Public participation in the judiciary is essential for promoting transparency, accountability, and legitimacy. It empowers citizens to hold judges accountable, instills trust in the legal system, and guarantees the inclusion of diverse perspectives.

To enhance public participation and the monitoring of court processes, the Georgia Court Watch, with support from the USAID Rule of Law Program, enlisted the efforts of 76 volunteers across Georgia. Over a period of 10 months, these volunteers attended 1,341 court proceedings and meticulously documented their observations in a comprehensive report. On September 27, the Georgia Court Watch, with support from the USAID Rule of Law Program, unveiled the findings of a report. The event commenced with opening remarks from Rusudan Tabatadze, the Rule of Law Project Management Specialist, Democracy, Rights and Governance Office USAID/Caucasus, and Nazi Janezashvili, Director of Court Watch.

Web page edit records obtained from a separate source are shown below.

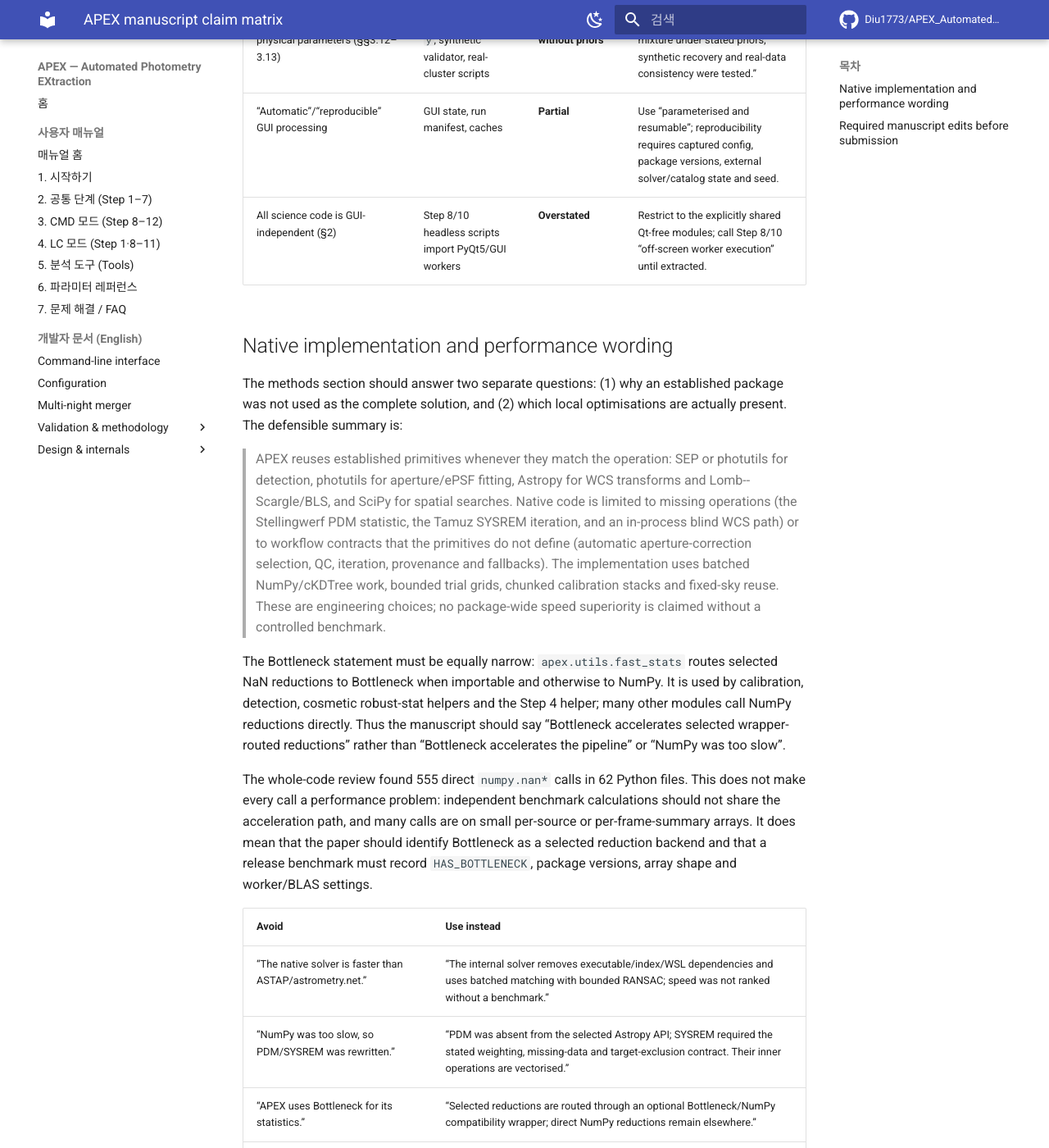
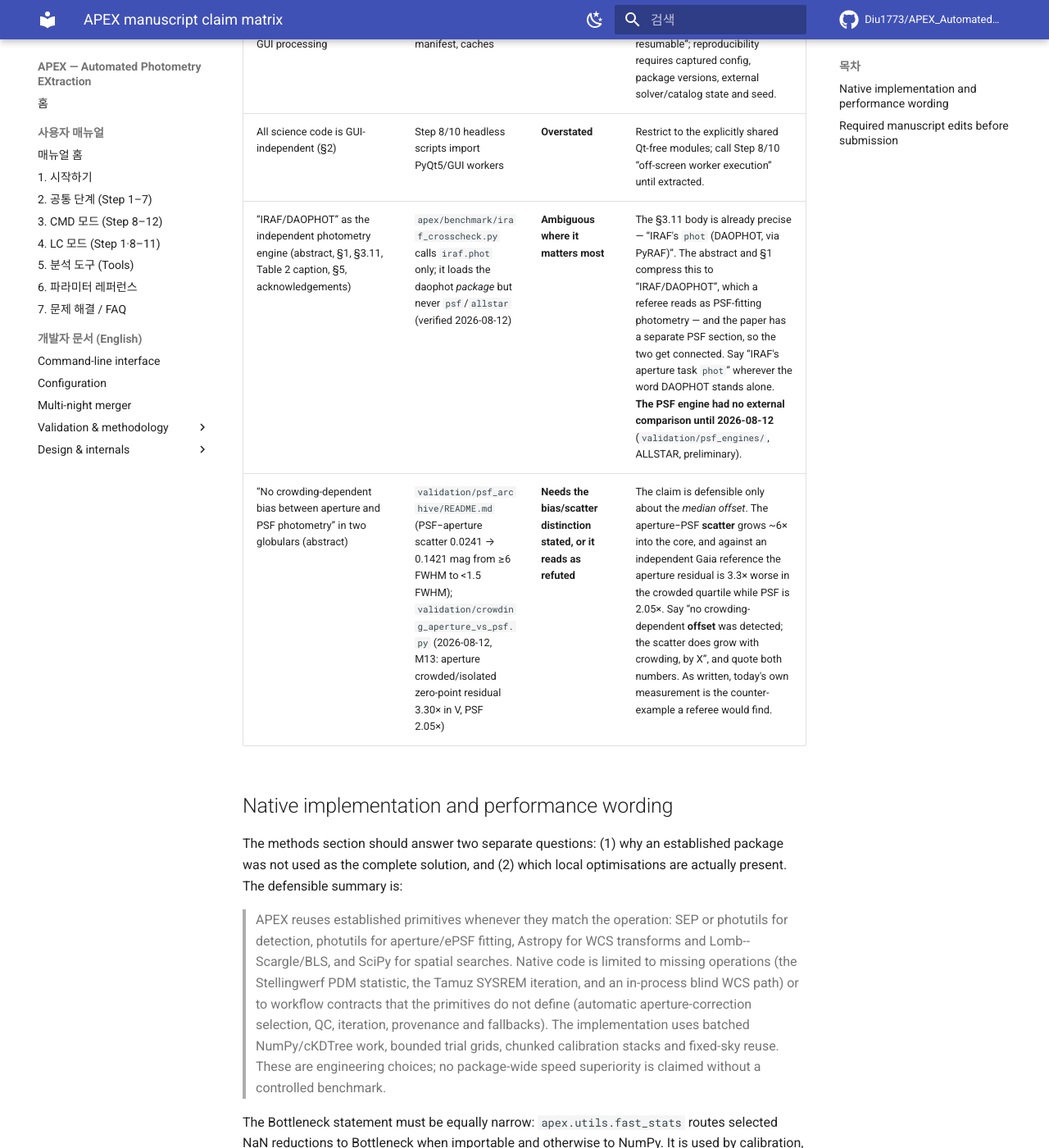
Before and after one commit to Diu1773/APEX_AutomatedPhotometryEXtraction, an MkDocs documentation site: the page built from docs/audit/APEX_MANUSCRIPT_CLAIM_MATRIX.md, in a window 1280 px wide and 1400 px high, scrolled down 2197 px. Shown: the whole window at 82% size. Built offline with MkDocs 1.6.1 and Material for MkDocs 9.7.7, drawn with Linux system fonts in a browser that asks for light colours; comment, search, counter and statistics services are not loaded.

Commit message:
audit(claims): 원고의 "IRAF/DAOPHOT" 과 "혼잡 의존 편향 없음" 두 항목 추가
감사목록 재점검 중 오늘 발견과 직접 충돌하는 원고 주장 둘을 찾았다.
원고를 고치지는 않았다 — 감사 기록만 남긴다.

1. "IRAF/DAOPHOT" — §3.11 본문은 정확하다("IRAF's `phot` (DAOPHOT, via
   PyRAF)"). 초록과 §1 이 이걸 "IRAF/DAOPHOT" 으로 압축하는데, 심사자는
   DAOPHOT 을 PSF 적합 측광으로 읽는다. 게다가 이 논문에는 PSF 절이 따로
   있어 둘이 연결된다. 실제로는 조리개 태스크이고, **PSF 엔진은 2026-08-12
   이전에 외부 대조가 전혀 없었다.** DAOPHOT 이 홀로 나오는 자리는
   "IRAF 의 조리개 태스크 phot" 으로 써야 한다.

2. "두 구상성단에서 조리개와 PSF 사이에 혼잡 의존 편향이 없다"(초록) —
   중앙 오프셋에 대해서만 성립한다. 산포는 psf_archive 기록으로 6 FWHM 밖
   0.0241 에서 1.5 FWHM 안 0.1421 mag 으로 약 6 배 커지고, 오늘 Gaia 참조
   대비로 재면 조리개의 혼잡 사분위 잔차가 한산 대비 3.30 배(V), PSF 는
   2.05 배다. 지금 문장대로면 **우리 자신의 측정이 반례가 된다.**
   "혼잡 의존 오프셋은 검출되지 않았다. 다만 산포는 혼잡과 함께 커진다"로
   나누고 두 수치를 함께 적어야 한다.

Co-Authored-By: Claude Opus 5 <noreply@anthropic.com>

```diff
--- a/docs/audit/APEX_MANUSCRIPT_CLAIM_MATRIX.md
+++ b/docs/audit/APEX_MANUSCRIPT_CLAIM_MATRIX.md
@@ -21,6 +21,8 @@ Source checked: `validation/paper/논문작업/MANUSCRIPT_ko.md` and nearby pape
 | APEX restores isochrone physical parameters (§§3.12–3.13) | `isochrone_mcmc.py`, synthetic validator, real-cluster scripts | **Overstated without priors** | “Fits a generative isochrone mixture under stated priors; synthetic recovery and real-data consistency were tested.” |
 | “Automatic”/“reproducible” GUI processing | GUI state, run manifest, caches | **Partial** | Use “parameterised and resumable”; reproducibility requires captured config, package versions, external solver/catalog state and seed. |
 | All science code is GUI-independent (§2) | Step 8/10 headless scripts import PyQt5/GUI workers | **Overstated** | Restrict to the explicitly shared Qt-free modules; call Step 8/10 “off-screen worker execution” until extracted. |
+| “IRAF/DAOPHOT” as the independent photometry engine (abstract, §1, §3.11, Table 2 caption, §5, acknowledgements) | `apex/benchmark/iraf_crosscheck.py` calls `iraf.phot` only; it loads the daophot *package* but never `psf`/`allstar` (verified 2026-08-12) | **Ambiguous where it matters most** | The §3.11 body is already precise — “IRAF's `phot` (DAOPHOT, via PyRAF)”. The abstract and §1 compress this to “IRAF/DAOPHOT”, which a referee reads as PSF-fitting photometry — and the paper has a separate PSF section, so the two get connected. Say “IRAF's aperture task `phot`” wherever the word DAOPHOT stands alone. **The PSF engine had no external comparison until 2026-08-12** (`validation/psf_engines/`, ALLSTAR, preliminary). |
+| “No crowding-dependent bias between aperture and PSF photometry” in two globulars (abstract) | `validation/psf_archive/README.md` (PSF−aperture scatter 0.0241 → 0.1421 mag from ≥6 FWHM to <1.5 FWHM); `validation/crowding_aperture_vs_psf.py` (2026-08-12, M13: aperture crowded/isolated zero-point residual 3.30× in V, PSF 2.05×) | **Needs the bias/scatter distinction stated, or it reads as refuted** | The claim is defensible only about the *median offset*. The aperture−PSF **scatter** grows ~6× into the core, and against an independent Gaia reference the aperture residual is 3.3× worse in the crowded quartile while PSF is 2.05×. Say “no crowding-dependent **offset** was detected; the scatter does grow with crowding, by X”, and quote both numbers. As written, today's own measurement is the counter-example a referee would find. |
 
 ## Native implementation and performance wording
 
```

"The report encompass both the court's administrative operations and procedural justice, which directly impact transparency and accountability. Among these issues were delayed commencement of court sessions, session postponements due to technical glitches or organizational matters, less-than-optimal clarity in court processes, and verdicts/decisions that were not easily comprehensible to citizens," observed Nazi Janezashvili, Director of Georgia's Court Watch.

The organization's legal analyst, Megi Shamatava, presented the findings of the volunteers' observations to the participants and highlighted that "most judges attentively listened to the parties and explained legal jargon in language accessible to all parties involved." Nevertheless, there were instances where judges were inadequately informed and unprepared for the case at hand. Although judges generally adhered to ethical norms and engaged constructively with courtroom attendees, there were isolated occurrences of judges displaying rudeness or adopting an aggressive stance towards the parties involved.

Keti Gachechiladze, a legal analyst with Georgia's Court Watch, noted, "Volunteers identified the extended duration of legal proceedings and the jurisdiction surrounding sentencing as significant issues."

The report presentation drew attendance from judges, lawyers, politicians, representatives of international organizations, members of civil society, and the media. The event concluded with the recognition of volunteers who actively contributed to the monitoring of court proceedings, with certificates awarded in appreciation of their efforts.